OK then, to start off tell us what country/area you live in, how long you have been nursing for, what areas you have worked in and the specialty you currently work in.
Hello there, my name’s Tom. I live in the wonderous Oxford, glimmering spires and all that jazz. I’m a first year nursing student, although I’m not exactly new to nursing in the way that some in their first year of their training are. My first step into nursing was working as a health care assistant (auxilliary nurse/orderly/jack of all trades/spare set of hands) in a trauma and orthopaedic unit. My placements up to this point in my training have covered acute general medicine and neurosciences. Ideally I want to work in A&E at the end of my three years. That said, if I should find something that leaves a greater impression upon me then that is where I shall go.
What made you decide to become a nurse?
That’s a question you could ask me three times a day and get three totally different answers. There’s no one specific, cast iron reason that I can pin my choice of vocation to. I have spent most of my twenty one years under the care of diabetes specialist nurses which probably has some bearing upon the matter but it isn’t the main thing.
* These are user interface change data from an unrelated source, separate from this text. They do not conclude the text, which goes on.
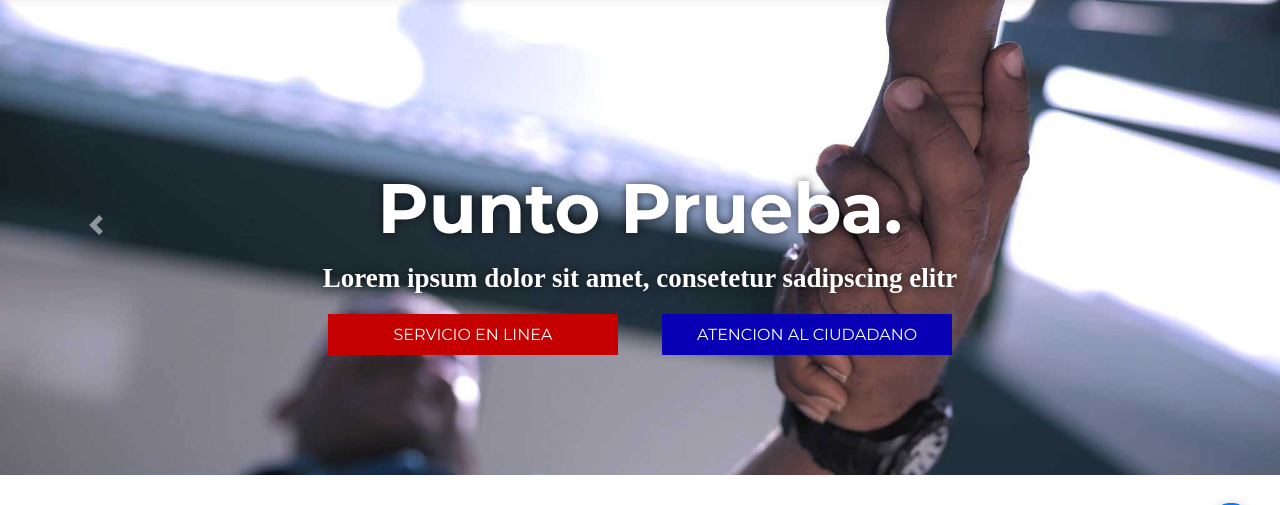
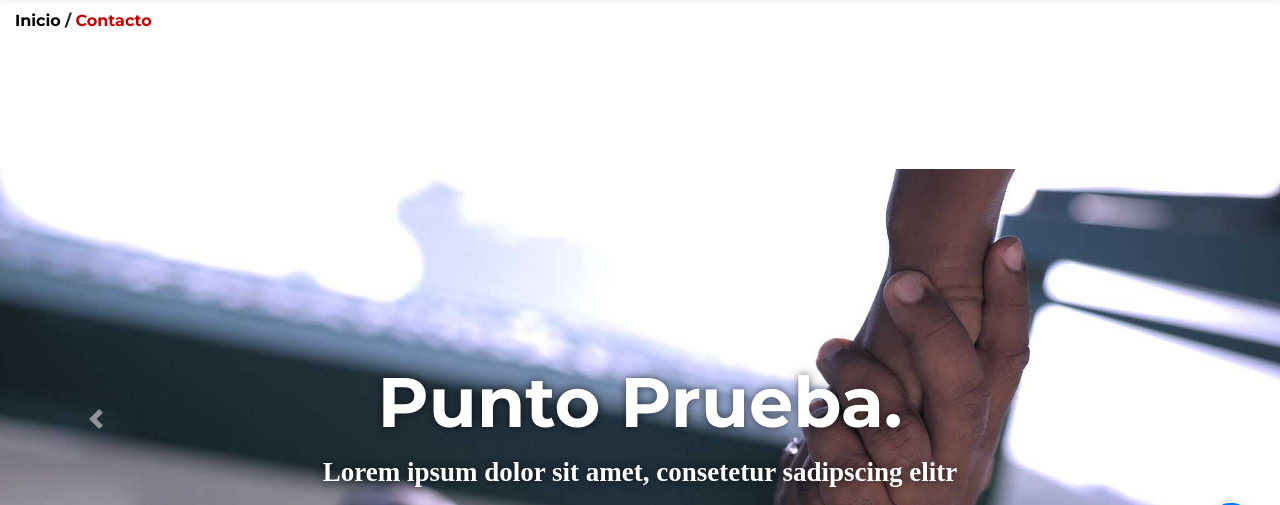
Before and after one commit to josuerosario07/punto-solidario, a plain HTML site: page index.html in a window 1280 px wide. Shown: the part 161-666 px from the top of the page. Drawn offline with Linux system fonts and the light colour scheme; a web font is replaced by a local one.

Commit message:
ajuste ruta

```diff
--- a/index.html
+++ b/index.html
@@ -88,6 +88,13 @@
             </div>
          </nav>
       </header>
+      <div class="ruta-secundaria container container-special">
+            <ul>
+               <li><a href="index.html">Inicio</a></li>
+               <li>/</li>
+               <li><a class="active" href="contacto.html">Contacto</a> </li>
+            </ul>
+         </div>
       <!-- slider -->
       <div class="content-slider">
          <div id="carouselExampleControls" class="carousel slide" data-ride="carousel">
@@ -159,6 +166,7 @@
             </div>
          </div>
       </div>
+
       <section class="middle-resume">
          <div class="container">
             <img class="d-block mx-auto logo" src="assets/img/logo@2x.png" alt="">
--- a/scss/style.scss
+++ b/scss/style.scss
@@ -85,6 +85,7 @@
         ul{
             position: relative;
             z-index: 999;
+            margin-top: 170px;
             @media screen and (max-width:991px) {
                 margin-top:20px;
             }
```
Also changed, not shown: nosotros.html (+7 -0 lines), noticias.html (+1 -0 lines), css/style.css, 1 other file.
I suppose ultimately I wanted to do something which made a real and tangible impact. I am very much a people person and I adore working with people so, after trying my hand at a different degree and the subsequent dropping out I chose nursing. It may be a bit of a cliche but I suppose I enjoy making that little bit of difference to a someone.
Did you find your training prepared you for what actually goes on at the bedside? What sort of things really opened your eyes when you first began working ‘on the floor’?
Well, given that my training is on going and I am only a first year I can’t say too much about it. Given that I’ve worked on a ward before I have a good idea of what is going on in a ward environment and much of my bedside manner has already been formed, if ever evolving to suit the situation and area I find myself in. Prior to my first placement we had practical skills training sessions which covered the essentials of nursing but were really learned on the wards. You can only take on so much in the class room and the best way to learn is getting stuck right in. Your training is very much what you make it. The opportunities are there and more fool you if you choose not to take the damn things when you can.
Tell us a story: an amazing, funny, moving or memorable moment from your book of shifts.
This is from my first placement, on a very busy acute medical ward. We had a terminally ill cancer patient admitted to our ward and along with my mentor, took over his care one shift. I was obliged to put him in the well, unpleasant, hospital issue pyjamas until his family could bring the patient in some of his own. The patient was frequently incontinent and required much changing. His relatives were grateful for the way that I would keep him as comfortable as I could and kept him in his own clothing. This was much to the chagrin of my mentor for that shift who said I should have put him in a gown with incontinence pads to make my life a little bit easier. I’ll be damned if I’m going to make my life easier if what I am going to do will have an impact upon how someone spends their last few days. It later transpired that the patient sadly passed away a few days after admission. His family sent a card thanking the ward for our care. On the side they had left a little note “Tom, keep it up, you were fantastic.” That really touched me and it still does as I have a photocopy of that card for my portfolio. It is so very rewarding that I had a positive effect upon that patient and their relatives.
Not just a nurse: what about when you are not at work? What do you get up to in the rest of your life?
So not just a nurse… Yes, I have to admit that what I have chosen to become does spill into most aspects of my life. That said, I am not just a nurse, albeit a student nurse. When I’m not working up a sweat in my hideous polycotton white tunic I do many things. I am very much an armchair sportsman. I love watching rugby (union – nothing else will suffice) and sampling the many fine beers that the brewers of Oxfordshire have to offer up to my palate. I am a voracious reader and will read anything. I also have something of a love of listening to music. I can often be found on another planet whilst listening to Pink Floyd and others such as Iron Maiden.
Piss and Vinegar: name 3 things that really get under your skin, push your buttons, or generally irritate you at work or outside of work.
Things that irritate me… I could spend all day on this. Number one is poor communication from doctors. If you can snag me and tell me what you’ve just seen my patient about and what, if any, changes are to be made to their care I’d really love to know about it. If you can’t find me then leave a message with one of my colleagues. I am not issued with a crystal ball as well as a uniform. Number two is incompetence/ignorance, need I say more? We’ve all seen or will see our fair share of this. Number three is the severe case of arse glued to chair syndrome that many senior nurses develop when they have been promoted to the oxygen scarce heights of being a sister or charge nurse. Yes you may be given that responsibility because you are a good nurse. However, if you don’t separate your arse from your chair, prove that you are a good and capable nurse whilst leading by example then you lose my respect.
You’re meant to the gold standard for which we should all aim. Leadership is a case of “do as I do, not as I say”. Earning that position was not a sprint, you have to carry on putting in the effort and detatch yourself from the desk.
The nurses desk: What is the one thing you would like to say to the rest of the nurses or general public out there.
I apologise for the photo, it’s one of the more recent ones of myself that are fit for public consumption. It’s from when we were issued with our uniforms and all rushed home to try the bloody things on. I promise you they don’t look quite as good a few months on!